Indeed, during an interview on "Good Morning America," More editor-in-chief Lesley Jane Seymour predicted that parents would be running to apply for jobs now at the ailing tech company because of this change.
I ask because some of Yahoo's tech peers already offer more paid days to new birth moms and dads as well as adoptive parents. For example, Google, Mayer's former employer, offers 18 to 22 weeks of maternity and seven weeks of paid paternity or adoption leave. Meanwhile, Facebook already offers 16 weeks of paid leave to mothers and fathers, as long as they are full-time employees.
By comparison, Yahoo will now be offering new birth moms 16 weeks, while dads and adoptive parents receive eight. According to Reuters, "Yahoo previously did not provide paid leave to fathers and the total amount of paid maternity leave varied from state to state, but was generally six weeks."

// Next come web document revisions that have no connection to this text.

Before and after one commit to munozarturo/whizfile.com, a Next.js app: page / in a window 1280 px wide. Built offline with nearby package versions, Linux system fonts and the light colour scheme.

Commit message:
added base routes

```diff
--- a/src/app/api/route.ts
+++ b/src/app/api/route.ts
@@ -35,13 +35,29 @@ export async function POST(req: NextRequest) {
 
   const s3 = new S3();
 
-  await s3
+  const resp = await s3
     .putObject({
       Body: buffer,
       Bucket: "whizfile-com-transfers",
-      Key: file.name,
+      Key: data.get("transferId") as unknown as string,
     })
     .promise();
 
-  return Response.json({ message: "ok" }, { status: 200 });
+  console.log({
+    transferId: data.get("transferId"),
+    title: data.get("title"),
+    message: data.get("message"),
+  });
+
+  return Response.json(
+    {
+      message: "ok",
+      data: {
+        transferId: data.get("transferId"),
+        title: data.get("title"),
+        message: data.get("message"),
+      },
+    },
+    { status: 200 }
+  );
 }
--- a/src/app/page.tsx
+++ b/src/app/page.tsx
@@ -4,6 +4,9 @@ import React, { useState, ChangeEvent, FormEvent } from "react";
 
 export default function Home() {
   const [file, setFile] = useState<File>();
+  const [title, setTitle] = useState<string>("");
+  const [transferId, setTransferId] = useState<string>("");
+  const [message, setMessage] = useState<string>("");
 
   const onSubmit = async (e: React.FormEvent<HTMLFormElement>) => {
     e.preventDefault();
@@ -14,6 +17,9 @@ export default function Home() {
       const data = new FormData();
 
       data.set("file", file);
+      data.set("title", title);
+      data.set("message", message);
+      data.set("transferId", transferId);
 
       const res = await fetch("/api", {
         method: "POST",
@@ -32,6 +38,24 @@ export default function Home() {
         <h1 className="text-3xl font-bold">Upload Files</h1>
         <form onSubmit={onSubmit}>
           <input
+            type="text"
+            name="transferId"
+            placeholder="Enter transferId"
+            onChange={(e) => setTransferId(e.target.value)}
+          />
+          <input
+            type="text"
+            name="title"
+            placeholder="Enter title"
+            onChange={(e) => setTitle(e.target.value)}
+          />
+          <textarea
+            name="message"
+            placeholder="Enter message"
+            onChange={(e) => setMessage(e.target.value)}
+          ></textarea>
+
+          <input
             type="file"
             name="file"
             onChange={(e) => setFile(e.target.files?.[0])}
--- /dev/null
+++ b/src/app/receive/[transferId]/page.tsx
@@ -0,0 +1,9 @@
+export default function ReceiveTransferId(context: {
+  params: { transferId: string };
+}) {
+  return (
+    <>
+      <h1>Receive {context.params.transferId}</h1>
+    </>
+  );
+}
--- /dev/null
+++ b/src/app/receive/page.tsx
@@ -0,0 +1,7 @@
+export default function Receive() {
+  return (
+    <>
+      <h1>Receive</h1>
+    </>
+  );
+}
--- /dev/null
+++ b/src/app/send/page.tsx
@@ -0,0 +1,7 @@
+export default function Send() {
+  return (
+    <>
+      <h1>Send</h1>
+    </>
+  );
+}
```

For all the new moms- and dads-to-be at Yahoo, I send my best wishes and congrats. Know that millions of working parents in this country still don't have access to paid family leave (and you can sign our paid-parental-leave-petition to change that right here).

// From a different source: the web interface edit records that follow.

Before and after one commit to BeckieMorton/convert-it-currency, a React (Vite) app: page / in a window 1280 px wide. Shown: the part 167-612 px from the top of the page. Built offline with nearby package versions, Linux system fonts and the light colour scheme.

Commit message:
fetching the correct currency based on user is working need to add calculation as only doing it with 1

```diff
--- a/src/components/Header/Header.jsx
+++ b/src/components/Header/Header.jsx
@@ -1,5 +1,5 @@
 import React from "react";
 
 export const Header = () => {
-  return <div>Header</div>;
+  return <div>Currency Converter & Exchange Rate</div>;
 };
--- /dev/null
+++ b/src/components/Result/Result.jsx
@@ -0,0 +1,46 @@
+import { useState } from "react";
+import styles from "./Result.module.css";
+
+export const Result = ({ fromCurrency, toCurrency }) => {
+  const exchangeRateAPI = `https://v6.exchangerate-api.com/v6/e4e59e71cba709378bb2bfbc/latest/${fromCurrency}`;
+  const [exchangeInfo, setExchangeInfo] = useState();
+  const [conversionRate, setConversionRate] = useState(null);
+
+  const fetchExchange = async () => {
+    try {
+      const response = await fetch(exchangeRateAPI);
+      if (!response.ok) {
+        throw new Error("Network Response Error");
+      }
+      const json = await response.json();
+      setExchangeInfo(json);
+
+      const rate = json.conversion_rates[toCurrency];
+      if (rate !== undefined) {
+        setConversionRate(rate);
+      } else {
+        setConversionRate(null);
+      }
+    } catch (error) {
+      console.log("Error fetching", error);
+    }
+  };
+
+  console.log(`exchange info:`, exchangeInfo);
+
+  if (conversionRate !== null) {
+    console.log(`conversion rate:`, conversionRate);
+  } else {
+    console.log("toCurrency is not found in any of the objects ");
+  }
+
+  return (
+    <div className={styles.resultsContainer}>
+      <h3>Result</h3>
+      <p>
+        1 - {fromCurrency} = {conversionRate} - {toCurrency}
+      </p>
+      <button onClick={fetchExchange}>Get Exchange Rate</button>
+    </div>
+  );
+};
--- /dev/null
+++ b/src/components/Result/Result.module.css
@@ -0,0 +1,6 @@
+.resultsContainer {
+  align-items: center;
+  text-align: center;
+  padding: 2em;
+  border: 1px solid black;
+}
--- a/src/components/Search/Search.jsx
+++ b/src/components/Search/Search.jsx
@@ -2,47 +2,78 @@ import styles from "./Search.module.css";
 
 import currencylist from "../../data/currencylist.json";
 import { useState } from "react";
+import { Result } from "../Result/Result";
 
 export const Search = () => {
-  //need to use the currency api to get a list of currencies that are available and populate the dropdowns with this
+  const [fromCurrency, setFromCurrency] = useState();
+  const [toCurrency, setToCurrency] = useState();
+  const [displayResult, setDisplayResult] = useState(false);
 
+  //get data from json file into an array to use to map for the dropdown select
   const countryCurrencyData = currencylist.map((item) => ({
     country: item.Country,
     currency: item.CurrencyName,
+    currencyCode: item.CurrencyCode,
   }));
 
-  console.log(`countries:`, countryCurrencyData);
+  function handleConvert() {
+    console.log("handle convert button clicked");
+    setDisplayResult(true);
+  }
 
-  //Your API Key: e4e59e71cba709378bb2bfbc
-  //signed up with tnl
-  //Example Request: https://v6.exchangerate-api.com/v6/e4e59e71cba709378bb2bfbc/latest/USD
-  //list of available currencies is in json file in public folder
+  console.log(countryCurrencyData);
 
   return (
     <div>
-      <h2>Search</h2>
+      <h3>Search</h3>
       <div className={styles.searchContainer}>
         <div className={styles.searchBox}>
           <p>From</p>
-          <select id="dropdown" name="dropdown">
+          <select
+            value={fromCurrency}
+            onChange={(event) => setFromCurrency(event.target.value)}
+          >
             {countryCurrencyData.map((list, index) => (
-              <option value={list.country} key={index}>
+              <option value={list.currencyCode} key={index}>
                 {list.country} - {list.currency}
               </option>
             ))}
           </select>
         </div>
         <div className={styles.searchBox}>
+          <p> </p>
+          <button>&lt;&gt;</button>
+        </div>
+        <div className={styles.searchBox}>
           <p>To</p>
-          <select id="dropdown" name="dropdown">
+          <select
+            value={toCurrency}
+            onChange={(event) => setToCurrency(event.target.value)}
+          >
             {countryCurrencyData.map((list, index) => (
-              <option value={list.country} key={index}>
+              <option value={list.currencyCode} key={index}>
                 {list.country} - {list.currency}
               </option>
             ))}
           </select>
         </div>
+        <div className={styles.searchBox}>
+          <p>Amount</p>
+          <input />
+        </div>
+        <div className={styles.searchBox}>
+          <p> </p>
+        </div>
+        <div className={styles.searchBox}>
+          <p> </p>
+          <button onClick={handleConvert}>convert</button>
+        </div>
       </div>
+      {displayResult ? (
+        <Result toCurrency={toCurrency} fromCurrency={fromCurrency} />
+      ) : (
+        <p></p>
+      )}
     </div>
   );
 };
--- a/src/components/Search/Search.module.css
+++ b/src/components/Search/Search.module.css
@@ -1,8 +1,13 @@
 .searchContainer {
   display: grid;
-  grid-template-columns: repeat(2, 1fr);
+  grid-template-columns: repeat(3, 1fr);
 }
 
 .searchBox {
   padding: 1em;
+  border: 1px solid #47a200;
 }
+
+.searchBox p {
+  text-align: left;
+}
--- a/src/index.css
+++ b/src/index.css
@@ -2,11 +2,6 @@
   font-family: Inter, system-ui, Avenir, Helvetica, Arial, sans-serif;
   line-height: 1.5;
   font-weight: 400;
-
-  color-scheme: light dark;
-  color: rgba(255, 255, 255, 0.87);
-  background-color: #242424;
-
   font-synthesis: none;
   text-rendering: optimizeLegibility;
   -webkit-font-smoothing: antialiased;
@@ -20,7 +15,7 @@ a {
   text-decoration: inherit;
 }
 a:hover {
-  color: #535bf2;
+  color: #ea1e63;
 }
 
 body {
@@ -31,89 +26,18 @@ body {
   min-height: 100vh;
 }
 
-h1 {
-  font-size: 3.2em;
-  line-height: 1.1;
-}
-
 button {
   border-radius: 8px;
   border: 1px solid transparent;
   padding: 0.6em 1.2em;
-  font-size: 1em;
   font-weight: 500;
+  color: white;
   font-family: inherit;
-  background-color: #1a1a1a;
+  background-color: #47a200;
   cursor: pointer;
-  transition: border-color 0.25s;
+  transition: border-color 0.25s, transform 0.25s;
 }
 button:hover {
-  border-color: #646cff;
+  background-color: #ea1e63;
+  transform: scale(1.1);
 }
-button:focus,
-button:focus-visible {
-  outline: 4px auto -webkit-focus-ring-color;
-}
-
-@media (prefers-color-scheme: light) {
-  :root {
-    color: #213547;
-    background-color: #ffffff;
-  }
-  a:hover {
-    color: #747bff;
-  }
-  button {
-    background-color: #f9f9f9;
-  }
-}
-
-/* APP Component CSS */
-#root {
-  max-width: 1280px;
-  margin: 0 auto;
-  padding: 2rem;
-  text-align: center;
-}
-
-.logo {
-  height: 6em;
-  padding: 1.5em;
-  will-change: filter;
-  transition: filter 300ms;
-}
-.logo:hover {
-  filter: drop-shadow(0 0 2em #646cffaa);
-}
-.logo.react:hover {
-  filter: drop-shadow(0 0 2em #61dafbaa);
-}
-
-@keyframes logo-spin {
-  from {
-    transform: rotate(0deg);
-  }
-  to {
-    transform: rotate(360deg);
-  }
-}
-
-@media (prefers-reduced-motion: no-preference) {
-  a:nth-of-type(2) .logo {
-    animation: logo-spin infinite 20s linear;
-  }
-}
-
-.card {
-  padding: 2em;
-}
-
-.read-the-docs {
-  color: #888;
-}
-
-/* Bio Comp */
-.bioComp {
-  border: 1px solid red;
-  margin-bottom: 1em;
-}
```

Also know that across Working Mother 100 Best Companies, the average amount of paid leave is three weeks for new birth dads, five weeks for adoptive parents and seven weeks for new birth moms.
My empathy, however, goes out to the parents -- really everyone -- currently working at Yahoo, which in February banned working from home.
Make no mistake, paid family leave is something every parent should have access to, but parenting is a marathon, not only a sleep-deprived sprint. For millions of working parents, flexibility is a key factor in the work-life juggle. At the 2012 Working Mother 100 Best Companies, 77 percent of employees use flex and 50 percent telecommute. These practices allow parents to occasionally schedule their work around vaccination appointments, preschool plays, third-grade field trips, middle school band concerts and college tours.
Increased paid family leave is a great thing; however, it does not erase the impact caused by the loss of flexibility -- both to Yahoo employees and Yahoo itself. (Here's an easy roundup of why flex is so important to bottom line.)
I salute Yahoo's one step in the right direction, but encourage Mayer to keep going. She's still got a long way to go before Yahoo catches up with the Working Mother 100 Best Companies.